Work task :: From the data, return each line holding the word "cdot".

*** Given records ***

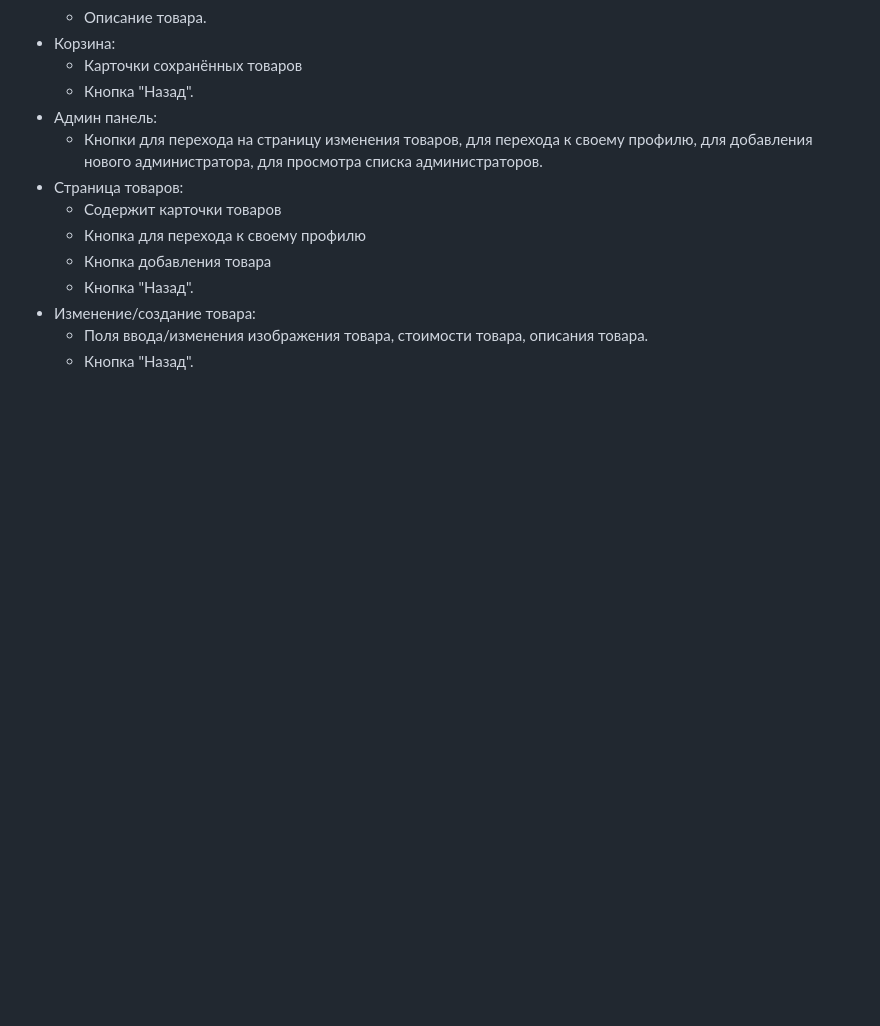
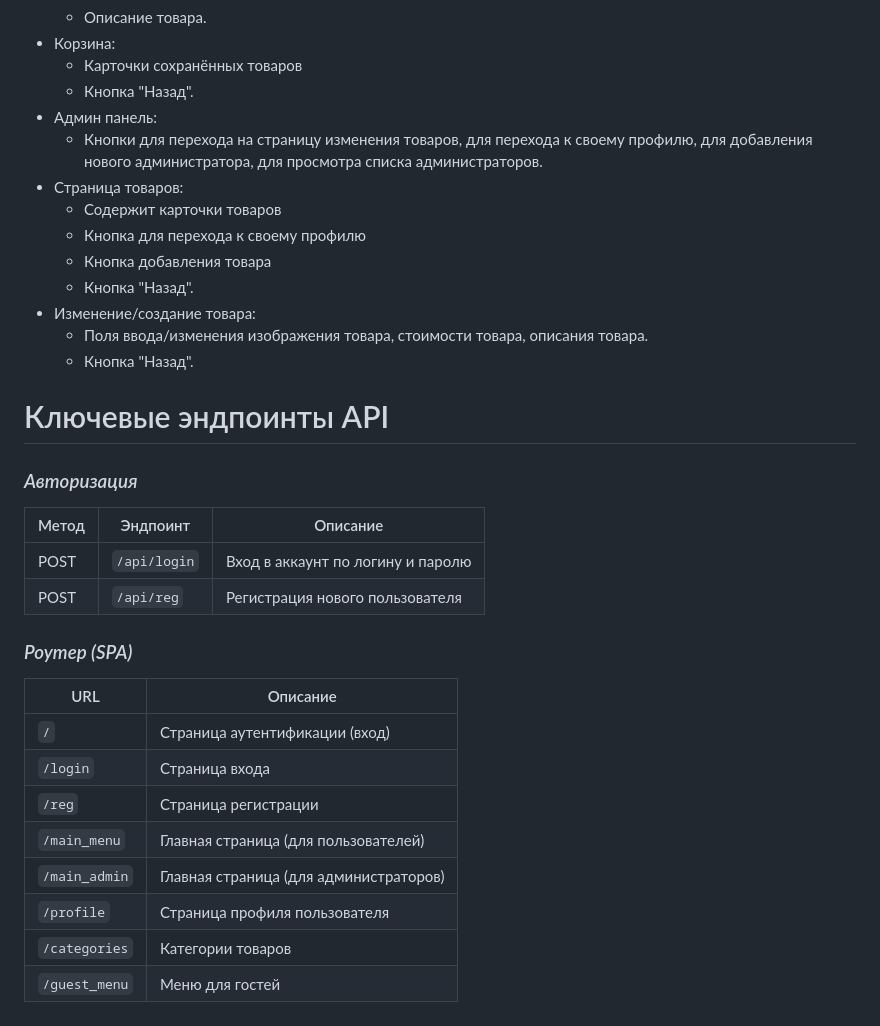
Before and after one commit to Nikitiyy/web_tech, a Markdown page: README.md, the part around the change. Rendered like a GitHub page; blank space fills up the shorter version.

```diff
--- a/README.md
+++ b/README.md
@@ -74,3 +74,23 @@
 - Изменение/создание товара:
     - Поля ввода/изменения изображения товара, стоимости товара, описания товара.
     - Кнопка "Назад".
+
+# Ключевые эндпоинты API
+
+### *Авторизация*
+| Метод | Эндпоинт          | Описание                                    |
+| ----- | ----------------- | ------------------------------------------- |
+| POST  | `/api/login`      | Вход в аккаунт по логину и паролю           |
+| POST  | `/api/reg`        | Регистрация нового пользователя             |
+
+### *Роутер (SPA)*
+| URL            | Описание                              |
+| -------------- | ------------------------------------- |
+| `/`            | Страница аутентификации (вход)        |
+| `/login`       | Страница входа                        |
+| `/reg`         | Страница регистрации                  |
+| `/main_menu`   | Главная страница (для пользователей)  |
+| `/main_admin`  | Главная страница (для администраторов)|
+| `/profile`     | Страница профиля пользователя         |
+| `/categories`  | Категории товаров                     |
+| `/guest_menu`  | Меню для гостей                       |
```
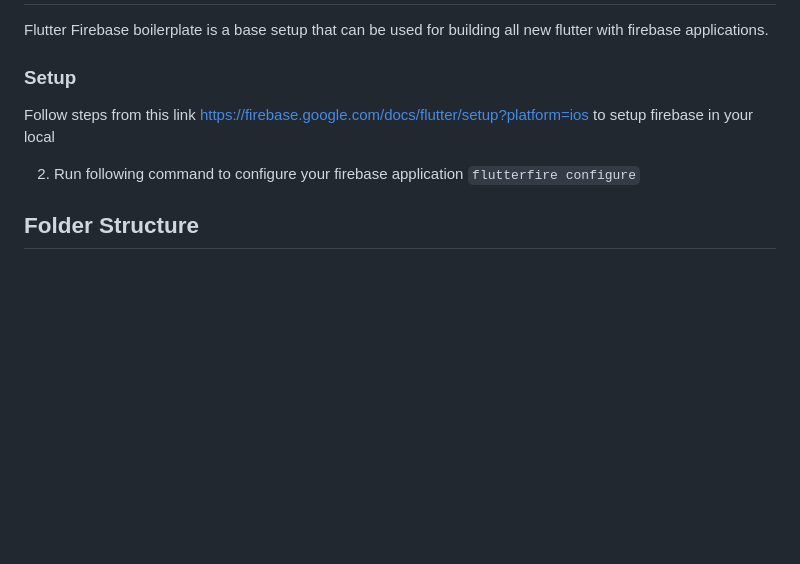
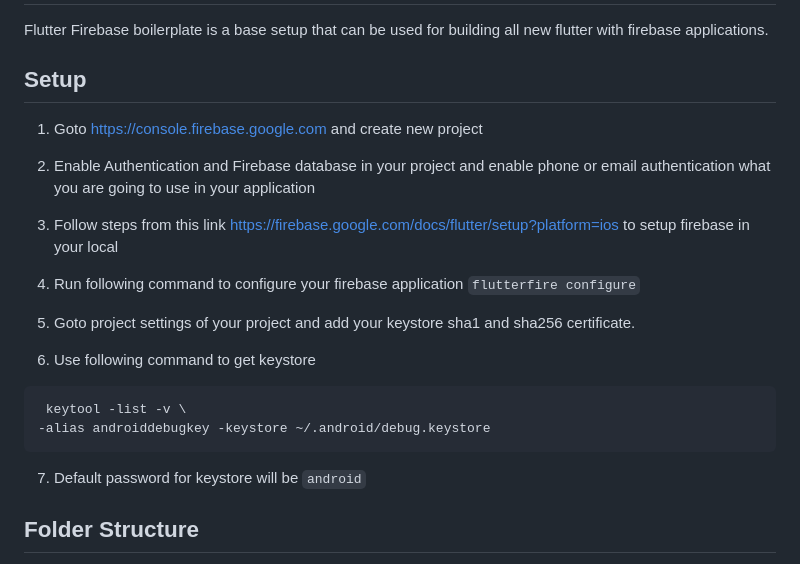
Before and after one commit to chenchunaidu/flutter-firebase, a Markdown page: README.md, the part around the change. GitHub-like rendering; blank space fills up the shorter version.

Commit message:
feat: updated readme

````diff
--- a/README.md
+++ b/README.md
@@ -2,12 +2,23 @@
 
 Flutter Firebase boilerplate is a base setup that can be used for building all new flutter with firebase applications.
 
-### Setup
+## Setup
 
-Follow steps from this link https://firebase.google.com/docs/flutter/setup?platform=ios to setup firebase in your local
+1. Goto https://console.firebase.google.com and create new project
+2. Enable Authentication and Firebase database in your project and enable phone or email authentication what you are going to use in your application
+3. Follow steps from this link https://firebase.google.com/docs/flutter/setup?platform=ios to setup firebase in your local
 
-2. Run following command to configure your firebase application
+4. Run following command to configure your firebase application
    `flutterfire configure`
+5. Goto project settings of your project and add your keystore sha1 and sha256 certificate.
+6. Use following command to get keystore
+
+```
+ keytool -list -v \
+-alias androiddebugkey -keystore ~/.android/debug.keystore
+```
+
+7. Default password for keystore will be `android`
 
 ## Folder Structure
 
````
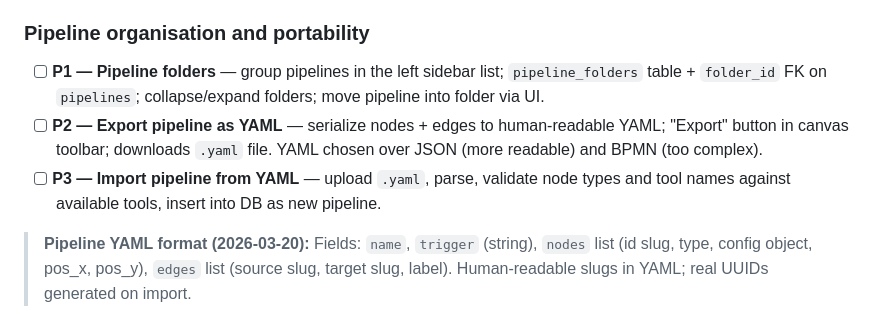
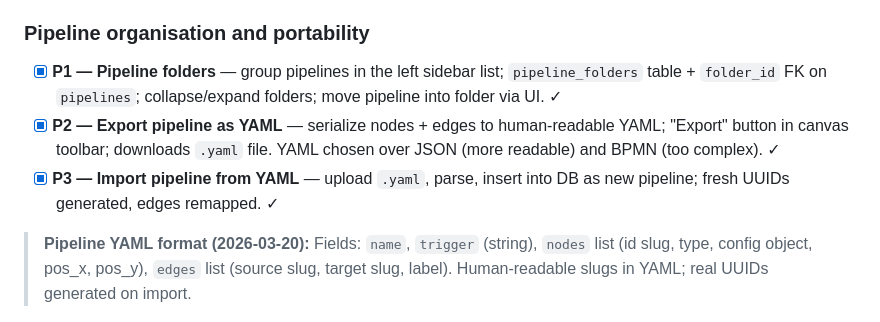
Before and after one commit to RodrigoAndresPerezJamett/eleutheria-telos, a Markdown page: ROADMAP.md, the part around the change. Drawn GitHub-style.

```diff
--- a/ROADMAP.md
+++ b/ROADMAP.md
@@ -148,9 +148,9 @@
 > **Loop design decision (2026-03-19):** No dedicated Loop node. Loops are back-edges — any output port can connect to any previous node, creating a cycle. The execution engine detects cycles and enforces a per-pipeline timeout (default 60s warn / 120s kill). This matches the user's mental model and simplifies the node type system.
 
 ### Pipeline organisation and portability
-- [ ] **P1 — Pipeline folders** — group pipelines in the left sidebar list; `pipeline_folders` table + `folder_id` FK on `pipelines`; collapse/expand folders; move pipeline into folder via UI.
-- [ ] **P2 — Export pipeline as YAML** — serialize nodes + edges to human-readable YAML; "Export" button in canvas toolbar; downloads `.yaml` file. YAML chosen over JSON (more readable) and BPMN (too complex).
-- [ ] **P3 — Import pipeline from YAML** — upload `.yaml`, parse, validate node types and tool names against available tools, insert into DB as new pipeline.
+- [x] **P1 — Pipeline folders** — group pipelines in the left sidebar list; `pipeline_folders` table + `folder_id` FK on `pipelines`; collapse/expand folders; move pipeline into folder via UI. ✓
+- [x] **P2 — Export pipeline as YAML** — serialize nodes + edges to human-readable YAML; "Export" button in canvas toolbar; downloads `.yaml` file. YAML chosen over JSON (more readable) and BPMN (too complex). ✓
+- [x] **P3 — Import pipeline from YAML** — upload `.yaml`, parse, insert into DB as new pipeline; fresh UUIDs generated, edges remapped. ✓
 
 > **Pipeline YAML format (2026-03-20):** Fields: `name`, `trigger` (string), `nodes` list (id slug, type, config object, pos_x, pos_y), `edges` list (source slug, target slug, label). Human-readable slugs in YAML; real UUIDs generated on import.
 
```
Also changed, not shown: CHANGELOG.md (+28 -0 lines).
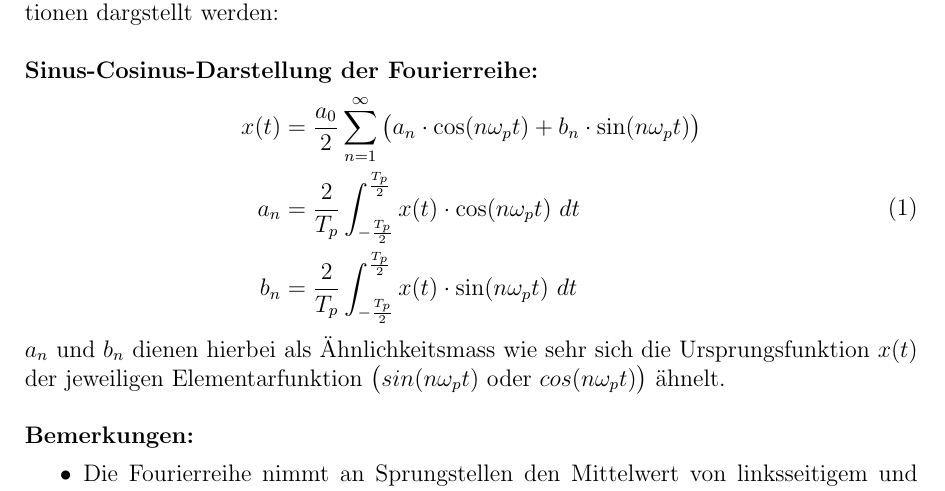
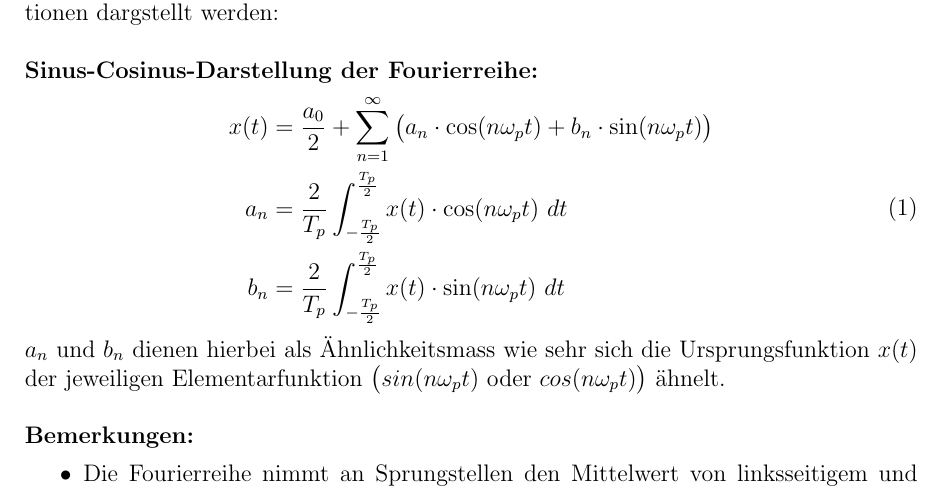
Before and after one commit to a-grasso/Integraltransformation, a LaTeX document (Integraltransformation.tex): part of page 8 of 30, cut so that both start at the same text. Compiled offline with pdfLaTeX.

Commit message:
Fix typo

```diff
--- a/Integraltransformation.tex
+++ b/Integraltransformation.tex
@@ -131,7 +131,7 @@ Jedes Signal $x(t)$ kann als unendliche Summe von überlagerten Sinus und Cosinu
 \begin{equation}
   \label{eq:1}
   \begin{split}
-  x(t) &=\frac{a_0}{2} \sum_{n=1}^{\infty}\big(a_n \cdot \cos(n \omega_p t) + b_n \cdot \sin(n \omega_p t)   \big)  \\
+  x(t) &=\frac{a_0}{2} + \sum_{n=1}^{\infty}\big(a_n \cdot \cos(n \omega_p t) + b_n \cdot \sin(n \omega_p t)   \big)  \\
 a_n &= \frac{2}{T_p} \int_{-\frac{T_p}{2}}^{\frac{T_p}{2}} x(t) \cdot \cos(n\omega_p t)\ dt \\
 b_n &= \frac{2}{T_p} \int_{-\frac{T_p}{2}}^{\frac{T_p}{2}} x(t) \cdot \sin(n\omega_p t)\ dt
     \end{split}
```
Also changed, not shown: __latexindent_temp.tex (+1 -1 lines), Integraltransformation.pdf.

***

Answer below ::
-  x(t) &=\frac{a_0}{2} \sum_{n=1}^{\infty}\big(a_n \cdot \cos(n \omega_p t) + b_n \cdot \sin(n \omega_p t)   \big)  \\
+  x(t) &=\frac{a_0}{2} + \sum_{n=1}^{\infty}\big(a_n \cdot \cos(n \omega_p t) + b_n \cdot \sin(n \omega_p t)   \big)  \\
 a_n &= \frac{2}{T_p} \int_{-\frac{T_p}{2}}^{\frac{T_p}{2}} x(t) \cdot \cos(n\omega_p t)\ dt \\
 b_n &= \frac{2}{T_p} \int_{-\frac{T_p}{2}}^{\frac{T_p}{2}} x(t) \cdot \sin(n\omega_p t)\ dt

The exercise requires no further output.